(Front-end code edit data)
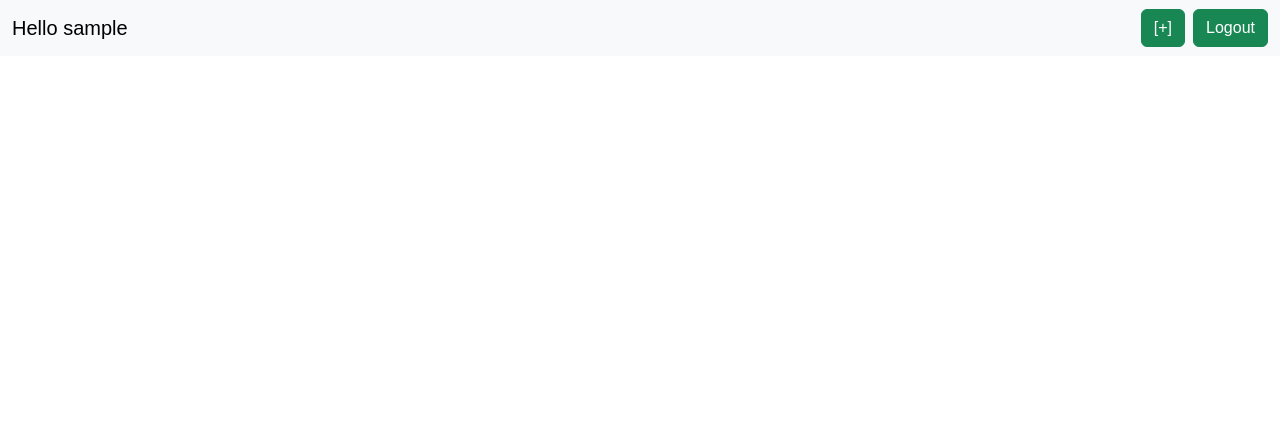
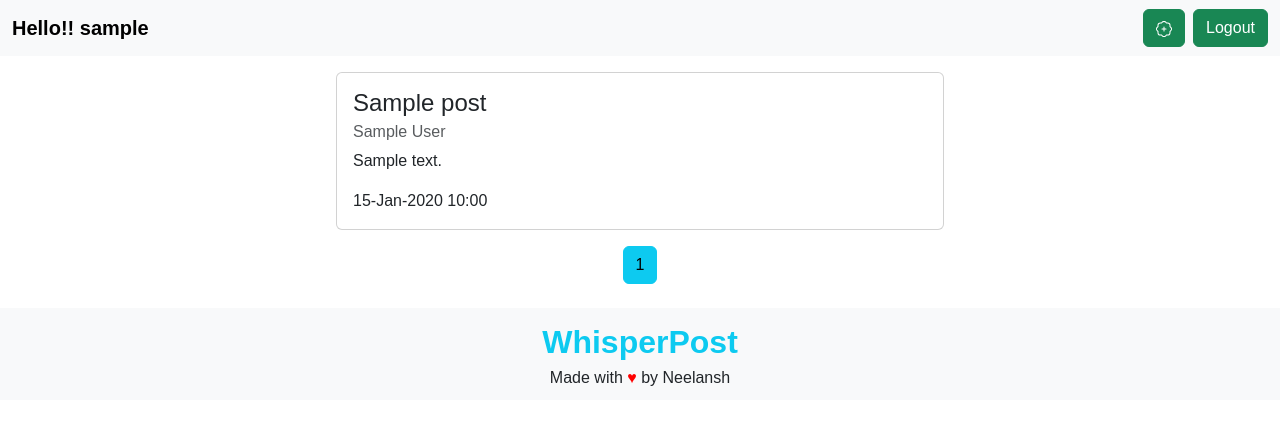
Before and after one commit to neelansh27/WhisperPost, a Flask app: page /home in a window 1280 px wide. Shown: the top 425 px of the page. Run offline with Flask 3, Linux system fonts and the light colour scheme; a user stored in the database is signed in; tables that the repository leaves empty hold one stand-in row (values such as "Sample post"); some web fonts are replaced.

Commit message:
Added page system to display posts

```diff
--- a/app.py
+++ b/app.py
@@ -1,5 +1,6 @@
 from flask import Flask, redirect, render_template, request, url_for, session
 from flask_sqlalchemy import SQLAlchemy
+from sqlalchemy import desc
 from flask_bcrypt import Bcrypt, bcrypt
 from flask_login import LoginManager, current_user, login_required, login_user, logout_user, UserMixin
 import os
@@ -46,10 +47,10 @@ class posts(db.Model):
 # .strftime("%Y-%m-%d %I:%M:%S%p %Z%z") format to display
 
     def __repr__(self):
-        return f'Author:{self.author}\n \
-                 title:{self.title}\n \
-                 content:{self.content}\n \
-                 time:{self.created_at}\n'
+        return f"author:{self.author}, \
+                 title:{self.title}, \
+                 content:{self.content}, \
+                 time:{self.created_at} "
 
 
 # FOLLOWING CODE CAN BE RUN ONCE TO CREATE THE DATABASE
@@ -118,22 +119,30 @@ def logout():
     return redirect(url_for('login'))
 
 
-@app.route('/home',methods=['GET','POST'])
+@app.route('/home', methods=['GET', 'POST'])
 @login_required
 def home():
+
     if not current_user.is_authenticated:
         return redirect(url_for('login'))
-    if request.method=='GET':
-        return render_template('home.html', current_user=current_user)
-    if request.method=='POST':
-        title=request.form.get('title')
-        content=request.form.get('content').strip()
-        author=current_user.username
-        time=datetime.now(timezone('Asia/Kolkata'))
-        post= posts(title=title,content=content,author=author,created_at=time)
+
+    if request.method == 'GET':
+        page = request.args.get('page', 1, type=int)
+        # all_posts = posts.query.paginate(page=page, per_page=6)
+        all_posts=db.paginate(posts.query.order_by(desc('created_at')),page=page,per_page=5)
+        return render_template('home.html', current_user=current_user, posts=all_posts,page=page)
+
+    if request.method == 'POST':
+        title = request.form.get('title')
+        content = request.form.get('content').strip()
+        author = current_user.username
+        time = datetime.now(timezone('Asia/Kolkata'))
+        post = posts(title=title, content=content,
+                     author=author, created_at=time)
         db.session.add(post)
         db.session.commit()
         return redirect(url_for('success'))
+
 
 @app.route('/success')
 @login_required
--- a/static/style.css
+++ b/static/style.css
@@ -32,14 +32,28 @@ a {
     position: absolute;
     float: center;
     box-shadow: 10px 10px 20px grey;
-    top: 10vh;
-    left: 15vw;
-    width: 70vw;
-    height: 80vh;
+    top: 5vh;
+    left: 10vw;
+    width: 80vw;
+    height: 90vh;
     border-radius: 10px;
+    z-index: 10;
 
 }
 .postbtn{
     background: #9ac7f5;
     border: 1px #9ac7f5;
 }
+footer{
+    width: 100vw;
+    margin-top: auto;
+    padding: 10px;
+}
+.whisper{
+    color: #0DCAF0;
+    font-size: 2rem;
+    font-weight: 900;
+}
+#hearts{
+    color: red;
+}
--- a/templates/base2.html
+++ b/templates/base2.html
@@ -3,19 +3,17 @@
     <head>
         {% block head %}
             <meta charset="UTF-8" />
-    <title>{% block title %}base{% endblock %}</title>
+            <title>
+                {% block title %}base{% endblock %}
+            </title>
             <link rel="preconnect" href="https://fonts.googleapis.com" />
             <link rel="preconnect" href="https://fonts.gstatic.com" crossorigin />
-    <link
-      href="https://fonts.googleapis.com/css2?family=REM:wght@300&display=swap"
-      rel="stylesheet"
-    />
-    <link
-      href="https://cdn.jsdelivr.net/npm/bootstrap@5.3.0/dist/css/bootstrap.min.css"
+            <link href="https://fonts.googleapis.com/css2?family=REM:wght@300&display=swap"
+                  rel="stylesheet" />
+            <link href="https://cdn.jsdelivr.net/npm/bootstrap@5.3.0/dist/css/bootstrap.min.css"
                   rel="stylesheet"
                   integrity="sha384-9ndCyUaIbzAi2FUVXJi0CjmCapSmO7SnpJef0486qhLnuZ2cdeRhO02iuK6FUUVM"
-      crossorigin="anonymous"
-    />
+                  crossorigin="anonymous" />
             <link rel="stylesheet"
                   type="text/css"
                   href="{{ url_for('static' ,filename='style.css') }}">
@@ -24,38 +22,50 @@
     <body>
         <div>
             {% block content %}
-
                 <nav class="navbar navbar-expand-lg bg-light">
                     <div class="container-fluid">
-          <a class="navbar-brand" href="#">Hello {{ current_user.username }}</a>
-          <button
-            class="navbar-toggler"
+                        <a class="navbar-brand" href="#"><b>Hello!! {{ current_user.username }}</b></a>
+                        <button class="navbar-toggler"
                                 type="button"
                                 data-bs-toggle="collapse"
                                 data-bs-target="#navbarSupportedContent"
                                 aria-controls="navbarSupportedContent"
                                 aria-expanded="false"
-            aria-label="Toggle navigation"
-          >
+                                aria-label="Toggle navigation">
                             <span class="navbar-toggler-icon"></span>
                         </button>
                         <div class="collapse navbar-collapse" id="navbarSupportedContent">
                             <ul class="navbar-nav mb-2 mb-lg-0 ms-auto me-2">
                                 <li class="nav-item">
-                <button class='btn btn-success create' aria-current="page" href="#">[+]</button>
+                                    <button class='btn btn-success create' aria-current="page" href="#">
+                                        <svg xmlns="http://www.w3.org/2000/svg"
+                                             width="16"
+                                             height="16"
+                                             fill="currentColor"
+                                             class="bi bi-patch-plus"
+                                             viewBox="0 0 16 16">
+                                            <path fill-rule="evenodd" d="M8 5.5a.5.5 0 0 1 .5.5v1.5H10a.5.5 0 0 1 0 1H8.5V10a.5.5 0 0 1-1 0V8.5H6a.5.5 0 0 1 0-1h1.5V6a.5.5 0 0 1 .5-.5z" />
+                                            <path d="m10.273 2.513-.921-.944.715-.698.622.637.89-.011a2.89 2.89 0 0 1 2.924 2.924l-.01.89.636.622a2.89 2.89 0 0 1 0 4.134l-.637.622.011.89a2.89 2.89 0 0 1-2.924 2.924l-.89-.01-.622.636a2.89 2.89 0 0 1-4.134 0l-.622-.637-.89.011a2.89 2.89 0 0 1-2.924-2.924l.01-.89-.636-.622a2.89 2.89 0 0 1 0-4.134l.637-.622-.011-.89a2.89 2.89 0 0 1 2.924-2.924l.89.01.622-.636a2.89 2.89 0 0 1 4.134 0l-.715.698a1.89 1.89 0 0 0-2.704 0l-.92.944-1.32-.016a1.89 1.89 0 0 0-1.911 1.912l.016 1.318-.944.921a1.89 1.89 0 0 0 0 2.704l.944.92-.016 1.32a1.89 1.89 0 0 0 1.912 1.911l1.318-.016.921.944a1.89 1.89 0 0 0 2.704 0l.92-.944 1.32.016a1.89 1.89 0 0 0 1.911-1.912l-.016-1.318.944-.921a1.89 1.89 0 0 0 0-2.704l-.944-.92.016-1.32a1.89 1.89 0 0 0-1.912-1.911l-1.318.016z" />
+                                        </svg>
+                                    </button>
                                 </li>
                             </ul>
-
-            <a href="{{ url_for('logout') }}" type='button' class="btn btn-success">Logout</a>
+                            <a href="{{ url_for("logout") }}" type='button' class="btn btn-success">Logout</a>
                         </div>
                     </div>
                 </nav>
             {% endblock %}
         </div>
-    <script
-      src="https://cdn.jsdelivr.net/npm/bootstrap@5.3.0/dist/js/bootstrap.bundle.min.js"
+        <script src="https://cdn.jsdelivr.net/npm/bootstrap@5.3.0/dist/js/bootstrap.bundle.min.js"
                 integrity="sha384-geWF76RCwLtnZ8qwWowPQNguL3RmwHVBC9FhGdlKrxdiJJigb/j/68SIy3Te4Bkz"
-      crossorigin="anonymous"
-    ></script>
+                crossorigin="anonymous"></script>
     </body>
+    <footer class='bg-light'>
+        <div>
+            <div class="whisper text-center">WhisperPost</div>
+            <div class="love text-center">
+                Made with <span id='hearts'>&hearts;</span> by Neelansh
+            </div>
+        </div>
+    </footer>
 </html>
--- a/templates/home.html
+++ b/templates/home.html
@@ -1,21 +1,64 @@
 {% extends 'base2.html' %}
 {% block title %}Home{% endblock %}
-
-{%block content %}
+{% block content %}
     {{ super() }}
+    <div class="container-fluid ">
+        {% for post in posts.items %}
+            <div class="card my-3 mx-auto" style="width: 38rem;">
+                <div class="card-body">
+                    <h4 class="card-title">
+                        {{ post.title }}
+                    </h5>
+                    <h6 class="card-subtitle mb-2 text-muted">{{ post.author }}</h6>
+                    <p class="card-text">{{ post.content }}</p>
+                    <p class='card-text'>{{ post.created_at.strftime("%d-%h-%Y %H:%M %Z") }}</p>
+                </div>
+            </div>
+        {% endfor %}
+    </div>
+    <div class='d-flex justify-content-center mb-4'>
+        <span >
+        {% for page_num in posts.iter_pages(left_edge=0,left_current=3, right_current=3, right_edge=0) %}
+            {# right current is 2 because it includes the current page also #}
+            {% if page_num %}
+                {% if page_num == posts.page %}
+                <a class='btn btn-info' href="{{ url_for('home' ,page=page_num) }}">{{ page_num }}</a>
+                {% else %}
+                    <a class='btn btn-outline-info'
+                       href="{{ url_for('home' ,page=page_num) }}">{{ page_num }}</a>
+                {% endif %}
+            {% endif %}
+        {% endfor %}
+        </span>
+    </div>
     <div id="postbox">
         <form method='post' action='/home'>
             <div class='container'>
-    <input type="text" class='form-control my-4' id='title' placeholder='Title' name='title'>
-        <textarea  class='form-control  ' placeholder='write your thoughts here' id="content" name="content" ></textarea>
+                <input type="text"
+                       class='form-control my-4'
+                       id='title'
+                       placeholder='Title'
+                       name='title'
+                       autocomplete='off'
+                       required />
+                <textarea class='form-control  '
+                          placeholder='write your thoughts here'
+                          id="content"
+                          name="content"
+                          required></textarea>
             </div>
-    <div class='row mx-4 my-4'><input type="submit" class='postbtn btn btn-primary' value='Post :)'/></div>
+            <div class='row mx-4 mt-4 mb-1'>
+                <input type="submit" class='postbtn btn btn-primary' value='Post :)' />
+            </div>
+            <div class='row mx-4 mb-4'>
+                <button onclick='{toggle()}' class='postbtn btn btn-danger' value='Discard'>Close</button>
+            </div>
         </form>
     </div>
     <script>
  create=document.getElementsByClassName('create')[0]
  postbox=document.getElementById('postbox')
- create.addEventListener('click',()=>{
+ toggle = ()=>{
      console.log(postbox.style.display)
      if (postbox.style.display === 'none' || postbox.style.display ==='') {
      console.log("evnt a")
@@ -24,6 +67,8 @@
      console.log("evnt b")
         postbox.style.display = 'none';
     }
- })
+ }
+
+ create.addEventListener('click', toggle)
     </script>
 {% endblock %}
```
Lines whose indentation alone changed are shown as unchanged.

§ What is needed
Could you find each line in the entries that contains the string "html" and copy it?

§ Solution to the problem
-        return render_template('home.html', current_user=current_user)
+        return render_template('home.html', current_user=current_user, posts=all_posts,page=page)
--- a/templates/base2.html
+++ b/templates/base2.html
 </html>
--- a/templates/home.html
+++ b/templates/home.html
 {% extends 'base2.html' %}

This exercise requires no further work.